Given entries section start

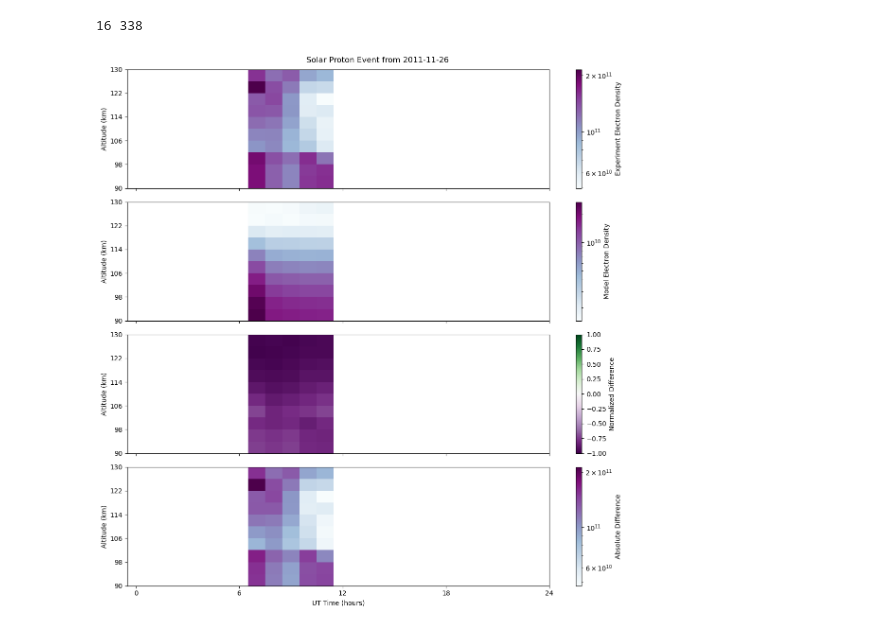
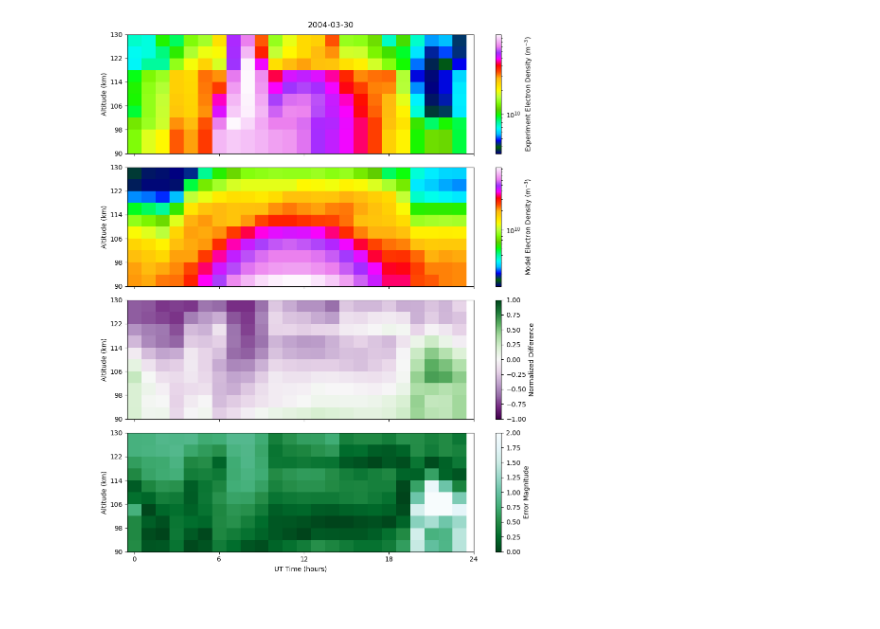
Before and after one commit to remy-guillermin/WACCM-Analysis, a Jupyter notebook: Scripts/Data-Analysis/Event-Analysis.ipynb, the cells around one changed output. Cells and saved outputs as stored; diff of their text form; code cells hidden in the pictures.

```diff
--- a/Scripts/Data-Analysis/Event-Analysis.ipynb
+++ b/Scripts/Data-Analysis/Event-Analysis.ipynb
@@ -25,7 +25,8 @@ Tromso = np.array(data_df['Tromso']).reshape(-1,shape)[:,0] == 1
 Geomagnetic_Event = np.array(data_df['Geomagnetic Event']).reshape(-1,shape)[:,0] == 1
 Solar_Proton_Event = np.array(data_df['Solar Proton Event']).reshape(-1,shape)[:,0] == 1
 
-mask, type = (Geomagnetic_Event) + (Solar_Proton_Event), 'active'
+mask = np.repeat(True, len(Ne_EXP))
+#mask = (Geomagnetic_Event) + (Solar_Proton_Event)
 
 Ne_EXP = Ne_EXP[mask]
 dNe_EXP = dNe_EXP[mask]
@@ -40,54 +41,53 @@ height = height[mask]
 
 Geomagnetic_Event = Geomagnetic_Event[mask]
 Solar_Proton_Event = Solar_Proton_Event[mask]
-# %% [output]
-16 338
 # %%
-abs_diff = np.abs(Ne_WACCM - Ne_EXP).astype(float)
+abs_diff = np.abs(Ne_WACCM - Ne_EXP).astype(float)/Ne_EXP
 norm_diff = (Ne_WACCM - Ne_EXP) / (Ne_WACCM + Ne_EXP)
 
-index = 15
-index = np.min([index, len(Geomagnetic_Event)-1])
+index = 37
+index = np.min([index, len(Ne_EXP)-1])
 date = Date[index]
 
-event_type = 'Geomagnetic Event' if Geomagnetic_Event[index] else 'Solar Proton Event'
+#event_type = 'Geomagnetic Event' if Geomagnetic_Event[index] else 'Solar Proton Event'
 
-fig, axs = plt.subplots(4, figsize=(12, 12), sharex=True)
-fig.suptitle(f'{event_type} from {str(date)}')
+fig, axs = plt.subplots(4, figsize=(10, 12), sharex=True)
+#fig.suptitle(f'{event_type} from {str(date)}')
+fig.suptitle(f'{str(date)}')
 
 X, Y = np.meshgrid(time_bins, H_bins+2)
 
 grid = Ne_EXP[index].reshape(len(H_bins), len(time_bins))[::-1]
-sc = axs[0].pcolormesh(X, Y, grid, cmap='BuPu', norm=LogNorm(vmin=np.nanmin(grid[grid != 0]), vmax=np.nanmax(grid)))
+sc = axs[0].pcolormesh(X, Y, grid, cmap='gist_ncar', norm=LogNorm(vmin=np.nanmin(grid[grid != 0]), vmax=np.nanmax(grid)))
 cbar = fig.colorbar(sc, ax=axs[0])
-cbar.set_label(r'Experiment Electron Density')
+cbar.set_label(r'Experiment Electron Density ($\mathrm{m^{-3}}$)')
 
 grid = Ne_WACCM[index].reshape(len(H_bins), len(time_bins))[::-1]
-sc = axs[1].pcolormesh(X, Y, grid, cmap='BuPu', norm=LogNorm(vmin=np.nanmin(grid[grid != 0]), vmax=np.nanmax(grid)))
+sc = axs[1].pcolormesh(X, Y, grid, cmap='gist_ncar', norm=LogNorm(vmin=np.nanmin(grid[grid != 0]), vmax=np.nanmax(grid)))
 cbar = fig.colorbar(sc, ax=axs[1])
-cbar.set_label(r'Model Electron Density')
+cbar.set_label(r'Model Electron Density ($\mathrm{m^{-3}}$)')
 
 grid = norm_diff[index].reshape(len(H_bins), len(time_bins))[::-1]
 sc = axs[2].pcolormesh(X, Y, grid, cmap='PRGn', vmin=-1, vmax=1)
 cbar = fig.colorbar(sc, ax=axs[2])
 cbar.set_label(r'Normalized Difference')
 
 grid = abs_diff[index].reshape(len(H_bins), len(time_bins))[::-1]
-sc = axs[3].pcolormesh(X, Y, grid, cmap='BuPu', norm=LogNorm(vmin=np.nanmin(grid[grid != 0]), vmax=np.nanmax(grid)))
+sc = axs[3].pcolormesh(X, Y, grid, cmap='BuGn_r', vmin=0, vmax = 2)
 cbar = fig.colorbar(sc, ax=axs[3])
-cbar.set_label(r'Absolute Difference')
+cbar.set_label(r'Error Magnitude')
 
 
 for ax in axs:
     ax.set_ylabel('Altitude (km)')
     ax.set_yticks(np.linspace(90,130,6))
     ax.set_ylim(90,130)
 
 axs[-1].set_xlabel('UT Time (hours)')
 axs[-1].set_xticks(np.linspace(0,24,5))
 
 plt.tight_layout()
-plt.savefig(f'../../Output/Figures/events/{date}.png')
+#plt.savefig(f'../../Output/Figures/events/{date}.png')
 plt.show()
 # %% [output]
-[figure, old version]
+[figure, new version]
```
Also changed, not shown: 1 other file.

Given entries section end

• What you will do: Counting only lines that hold "from", report how many there are in the records above, as a bare number.

• Task response: 2